If the HOA requires a resident to, for example, take down a shed not built to the HOA’s standards, or prevents residents from building sheds or other structures, Lynn wants to be sure whoever issues the ruling from the HOA won’t be sued.
In Lynn’s past experience, her HOA paid dues so that they could pay for covenants enforcement and legal review of such enforcement, as well as provide insurance for board members.
“How can they enforce things without dues?” Lynn asked. “We just want them to be fair.”
Ron Schnackenberg, former president of Pineridge HOA, said since he has been president, the association has never needed to hire legal help.
“The way we have done it in the past is we’ve been a neighborhood and gone to one another and pointed out our concern and it’s resolved itself,” Schnackenberg said.
Residents become members of the Pineridge HOA as soon as they take title of the lot or house, Foley-Healy said. The HOA covenants run with the land states owners are contractually obligated to abide by the covenants, no matter if the HOA is voluntary or has a paid manager.

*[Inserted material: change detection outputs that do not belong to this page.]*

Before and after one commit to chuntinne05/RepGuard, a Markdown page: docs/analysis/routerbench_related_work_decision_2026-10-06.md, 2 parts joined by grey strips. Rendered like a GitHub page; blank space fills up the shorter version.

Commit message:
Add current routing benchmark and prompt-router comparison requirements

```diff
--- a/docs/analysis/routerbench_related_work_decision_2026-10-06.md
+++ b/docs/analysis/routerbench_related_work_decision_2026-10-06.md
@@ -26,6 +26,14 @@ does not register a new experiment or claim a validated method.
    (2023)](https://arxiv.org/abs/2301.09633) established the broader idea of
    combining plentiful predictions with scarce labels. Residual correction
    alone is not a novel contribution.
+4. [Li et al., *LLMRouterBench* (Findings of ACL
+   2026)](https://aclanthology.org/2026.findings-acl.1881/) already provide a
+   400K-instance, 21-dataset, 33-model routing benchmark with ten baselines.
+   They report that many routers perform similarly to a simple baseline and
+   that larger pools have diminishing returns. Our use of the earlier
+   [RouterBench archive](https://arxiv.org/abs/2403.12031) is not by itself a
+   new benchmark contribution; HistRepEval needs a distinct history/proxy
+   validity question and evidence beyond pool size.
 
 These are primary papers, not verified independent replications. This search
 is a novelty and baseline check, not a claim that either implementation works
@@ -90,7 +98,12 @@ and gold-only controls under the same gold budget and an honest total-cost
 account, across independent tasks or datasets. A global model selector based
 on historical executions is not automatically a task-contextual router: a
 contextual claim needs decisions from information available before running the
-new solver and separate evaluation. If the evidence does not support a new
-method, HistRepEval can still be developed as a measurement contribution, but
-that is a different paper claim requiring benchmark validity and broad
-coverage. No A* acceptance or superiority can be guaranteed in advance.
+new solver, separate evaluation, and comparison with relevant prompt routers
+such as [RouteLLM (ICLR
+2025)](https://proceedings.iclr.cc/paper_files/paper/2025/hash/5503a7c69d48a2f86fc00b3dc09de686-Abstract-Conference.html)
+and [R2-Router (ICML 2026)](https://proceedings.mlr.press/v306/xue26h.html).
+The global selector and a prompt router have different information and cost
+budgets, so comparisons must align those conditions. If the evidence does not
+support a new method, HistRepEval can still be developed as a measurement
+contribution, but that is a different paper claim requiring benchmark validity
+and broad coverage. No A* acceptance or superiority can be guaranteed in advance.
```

Therefore, the Pineridge HOA can enforce its covenants legally. But David said he and Lynn were not informed about the Pineridge HOA when they bought their house.
Currently there are three registered HOAs in Craig, according to data pulled from the Colorado Department of Regulatory Agencies. The three registered HOAs are the Pine Ridge Crossing Association, the Colorado’s Wilderness Ranch Land Owners Assn. Inc. and the Overlook Park Homeowners Association.
David suggested the association apply for insurance for its officers to ease the concern about legal risk for board members, and he also thinks applying may help clear up any legal confusion.
“They will tell you everything you are doing wrong and why they won’t cover you,” David said.
The Pineridge HOA plans to meet again in January to discuss revisions to bylaws as well as any remaining legal issues.
David and Lynn volunteered to make the proper contact with regulatory authorities to make sure the HOA is in compliance with any applicable HOA regulations.
Contact Janelle O’Dea at 970-875-1795 or email@example.com.
Friday marked one year since the Silver Creek Fire sparked northwest of Kremmling in Routt National Forest and burned more than 20,120 acres, according to data from the Rocky Mountain Incident Coordination Center.